By Lenore Skenazy
Les and Amanda Anderson arrived in New York from Indiana this past Thursday night and headed straight to Times Square, as many tourists do. But as they gaped at the billboards and read the news zipping by in lights—“19-Year-Old Sentenced to 25 Years as a Sex Offender”—they stopped dead in their tracks.
That 19-year-old is their son, Zach.
“It took a minute to absorb—it was 1 a.m.,” Amanda told me. I met the Andersons for lunch in Chelsea their second and final day in the city. They’d come to tape a talk show with the popular preacher, T.D. Jakes. “Nightline” had filmed them in their Elkhart home a few days earlier, and they’ve also been on CNN and in the New York Times, all because of a date their teenage son made earlier this year.
Zach had gone on the app “Hot or Not?” and met a girl who lived just over the border in Michigan, who said she was 17. They met up and had sex.
But when she didn’t get home on the dot, her worried mom called the cops, because her daughter has epilepsy. When she got home, the cops found out where she had been and also her true age: 14.
Zach was arrested for rape.
The judge at the trial knew all these facts. What’s more, the girl and her mom both came to testify on Zach’s behalf. “I don’t want him to be a sex offender because he really is not,” the girl’s mom declared.
The judge ignored them and sentenced Zach to 90 days in prison — followed by 25 years on the Sex Offender Registry.

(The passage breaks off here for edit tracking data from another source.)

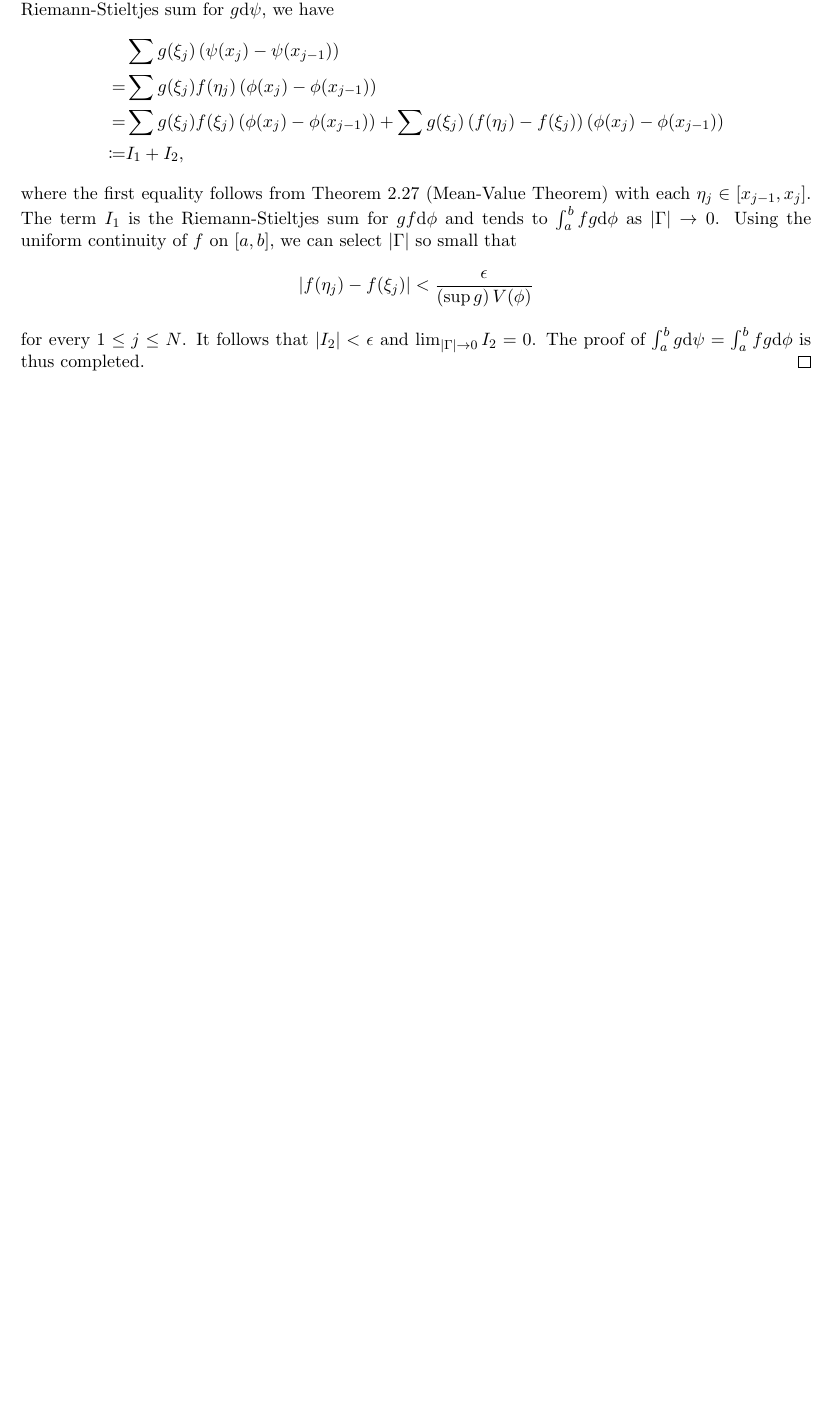
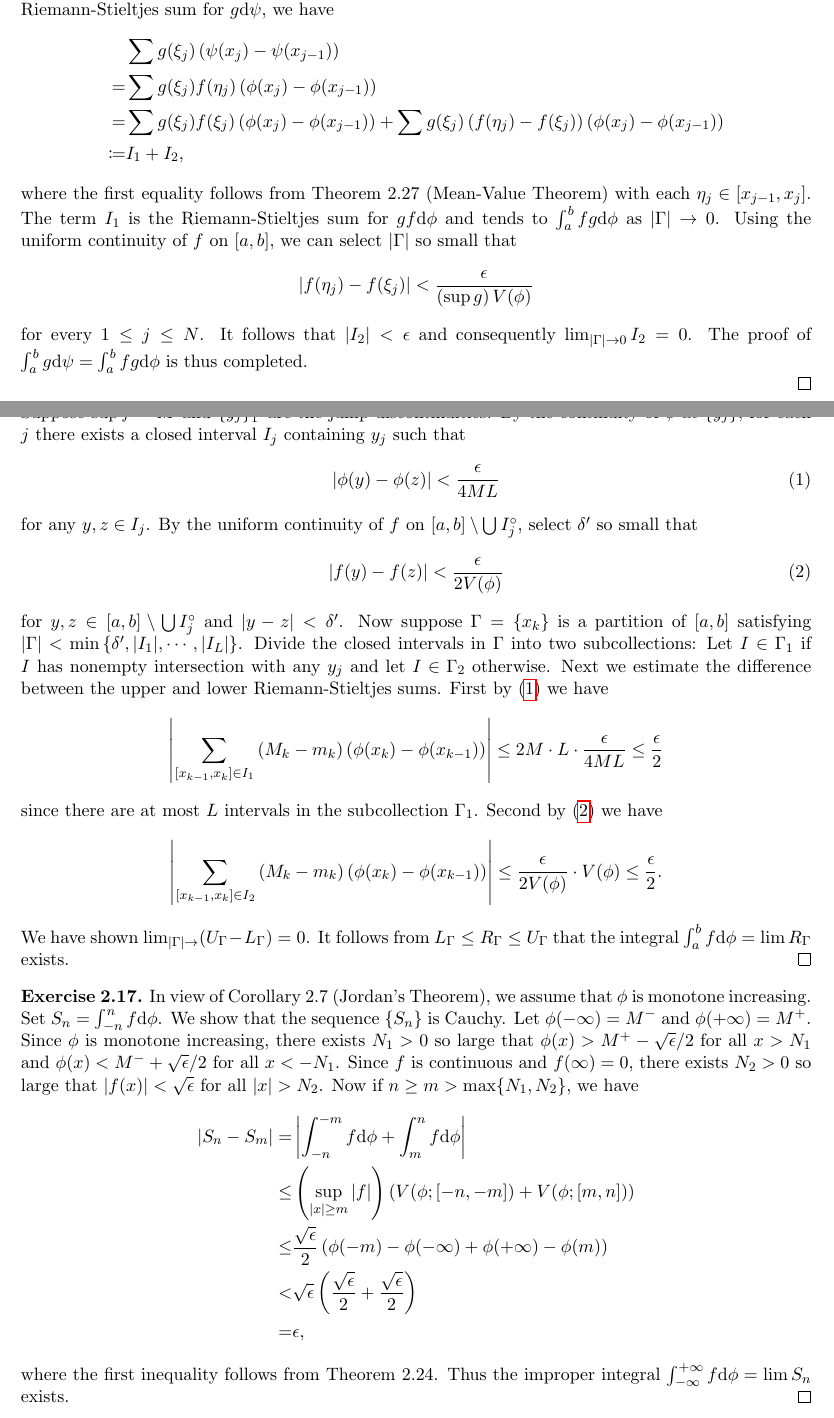
Before and after one commit to zhixuan-zxli/Measure-and-Integral-Exercises, a LaTeX problem sheet (exercise-main.tex, which reads exercise-ch2.tex): part of the page before the commit and two parts of pages 1 and 2 of 2 after it, the two joined at a grey line, cut so that both start at the same text, the shorter picture padded with empty space. Compiled offline with pdfLaTeX.

Commit message:
More exercises.

```diff
--- a/exercise-ch2.tex
+++ b/exercise-ch2.tex
@@ -64,5 +64,5 @@
   \]
   for every $1 \le j \le N$.
   It follows that $|I_2| < \epsilon$
-  and $\lim_{|\Gamma| \rightarrow 0} I_2 = 0$.
+  and consequently $\lim_{|\Gamma| \rightarrow 0} I_2 = 0$.
   The proof of $\int_a^b g \rmd \psi = \int_a^b fg \rmd \phi$ is thus completed.
@@ -69,0 +75,72 @@
+  Suppose $\sup f = M$ and $\{y_j\}_1^L$ are the jump discontinuities.
+  By the continuity of $\phi$ at $\{y_j\}$,
+  for each $j$ there exists a closed interval $I_j$ containing $y_j$ such that
+  \begin{equation}
+    \left| \phi(y) - \phi(z) \right| < \frac{\epsilon}{4 M L}
+    \label{eq:estOfPhi}
+  \end{equation}
+  for any $y, z \in I_j$.
+  By the uniform continuity of $f$ on $[a,b] \setminus \bigcup I_j^\circ$,
+  select $\delta'$ so small that
+  \begin{equation}
+    \left| f(y) - f(z) \right| < \frac{\epsilon}{2 V(\phi)}
+    \label{eq:estOfF}
+  \end{equation}
+  for $y,z \in [a,b] \setminus \bigcup I_j^\circ$ and $|y-z| < \delta'$.
+  Now suppose $\Gamma = \{x_k\}$ is a partition of $[a,b]$ satisfying
+  $\left| \Gamma \right| < \min \left\{ \delta', |I_1|, \cdots, |I_L| \right\}$.
+  Divide the closed intervals in $\Gamma$ into two subcollections:
+  Let  $I \in \Gamma_1$
+  if $I$ has nonempty intersection with any $y_j$
+  and let $I \in \Gamma_2$ otherwise.
+  Next we estimate the difference between the upper and lower Riemann-Stieltjes sums.
+  First by \eqref{eq:estOfPhi} we have
+  \[
+    \left| \sum_{[x_{k-1}, x_k] \in I_1}
+    \left( M_k - m_k \right) \left( \phi(x_k) - \phi(x_{k-1}) \right) \right|
+    \le 2M \cdot L \cdot \frac{\epsilon}{4ML}
+    \le \frac{\epsilon}{2}
+  \]
+  since there are at most $L$ intervals in the subcollection $\Gamma_1$.
+  Second by \eqref{eq:estOfF} we have
+  \[
+    \left| \sum_{[x_{k-1}, x_k] \in I_2}
+    \left( M_k - m_k \right) \left( \phi(x_k) - \phi(x_{k-1}) \right) \right|
+    \le \frac{\epsilon}{2V(\phi)} \cdot V(\phi)
+    \le \frac{\epsilon}{2}.
+  \]
+  We have shown $\lim_{|\Gamma| \rightarrow} (U_\Gamma - L_\Gamma) = 0$.
+  It follows from $L_\Gamma \le R_\Gamma \le U_\Gamma$ that
+  the integral $\int_a^b f \rmd \phi = \lim R_\Gamma$ exists.
+\end{exercise}
+
+\begin{exercise}{2.17}
+  In view of Corollary 2.7 (Jordan's Theorem),
+  we assume that $\phi$ is monotone increasing.
+  Set $S_n = \int_{-n}^n f \rmd \phi$.
+  We show that the sequence $\{S_n\}$ is Cauchy.
+  Let $\phi(-\infty) = M^-$ and $\phi(+\infty) = M^+$.
+  Since $\phi$ is monotone increasing,
+  there exists $N_1 > 0$ so large that
+  $\phi(x) > M^+ - \sqrt{\epsilon} / 2$ for all $x > N_1$
+  and $\phi(x) < M^- + \sqrt{\epsilon} / 2$ for all $x < -N_1$.
+  Since $f$ is continuous and $f(\infty) = 0$,
+  there exists $N_2 > 0$ so large that
+  $|f(x)| < \sqrt{\epsilon}$ for all $|x| > N_2$.
+  Now if $n \ge m > \max\{N_1, N_2\}$, we have
+  \[
+    \begin{aligned}
+      \left| S_n - S_m \right| =
+      & \left| \int_{-n}^{-m} f \rmd \phi + \int_m^n f \rmd \phi \right| \\
+      \le & \left( \sup_{|x| \ge m} |f| \right)
+      \left( V(\phi;[-n,-m]) + V(\phi;[m,n]) \right) \\
+      \le & \frac{\sqrt{\epsilon}}{2}
+      \left( \phi(-m) - \phi(-\infty) + \phi(+\infty) - \phi(m) \right) \\
+      < & \sqrt{\epsilon}
+      \left( \frac{\sqrt{\epsilon}}{2} + \frac{\sqrt{\epsilon}}{2} \right) \\
+      = &\epsilon,
+    \end{aligned}
+  \]
+  where the first inequality follows from Theorem 2.24.
+  Thus the improper integral $\int_{-\infty}^{+\infty} f \rmd \phi = \lim S_n$ exists.
+\end{exercise}
```
Also changed, not shown: exercise-ch2.tex (5 more changed lines).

“He just turned around and looked at me like, ‘Help,’ ” said Les, choking up as we sat in a Seventh Avenue deli.
The town rallied around the family.
“We’re praying for your son every morning,” one business associate told Les.
A mom told Amanda, “All the parents are talking about is, ‘This could happen to any of us!’ ”
The South Bend Tribune did an amazing write-up and Zach’s case became a cause celebre.
But you can be a cause celebre and still have to live under Sex Offender Registry restrictions. That means that three weeks ago, when Zach got out of jail, he could not go home. As a sex offender, he cannot reside with anyone under 17, and that includes his younger brother.
The Andersons broke into their savings and bought Zach a small house far from any school or playground (another registry requirement). Each night, he must be home by 8. The police can come at any time to do a search, and already have. What were they looking for?
Movies. Not dirty ones—clean ones. Zach can’t have any G-rated movies like “Home Alone,” on the assumption that watching kids will trigger his urge to rape them.
Zach also cannot have a smartphone.
“We got him a flip phone and we had to bust the camera with a screwdriver to break it,” said his dad. Zach can’t have any access to the Internet, either, which means he has to change his college major: Computer science.
And he’s not allowed into a library, skate park, or mall, because there are kids around. He couldn’t even accompany his parents to New York. Probation restrictions.
“I asked Zach, ‘Did they ever teach you this in high school? Did they cover the Age of Consent laws?’” said his mom, Amanda. “He said yes, which is why he asked the girl how old she was.” But there, as here, if a minor lies about her age, that doesn’t make her partner any less guilty.
So here are the laws in New York, according to criminal-defense lawyer Ron Kuby:
• Third-degree rape is defined as being 21 or older and having sex with someone under 17.
• Second-degree rape: If you are 18 or older, and have sex with someone under 15, unless the defendant is less than four years older than the victim when the act occurred.
• First-degree rape criminalizes any person who has sex with someone under 11, or someone 18 or older who has sex with someone under 13.
This week, Zach was scheduled to go back to court to request a retrial. Me, I’d like to request a re-trial of the laws that are creating “sex offenders” out of normal, horny young people.
Lenore Skenazy is a keynote speaker and the author and founder of the book and blog Free-Range Kids.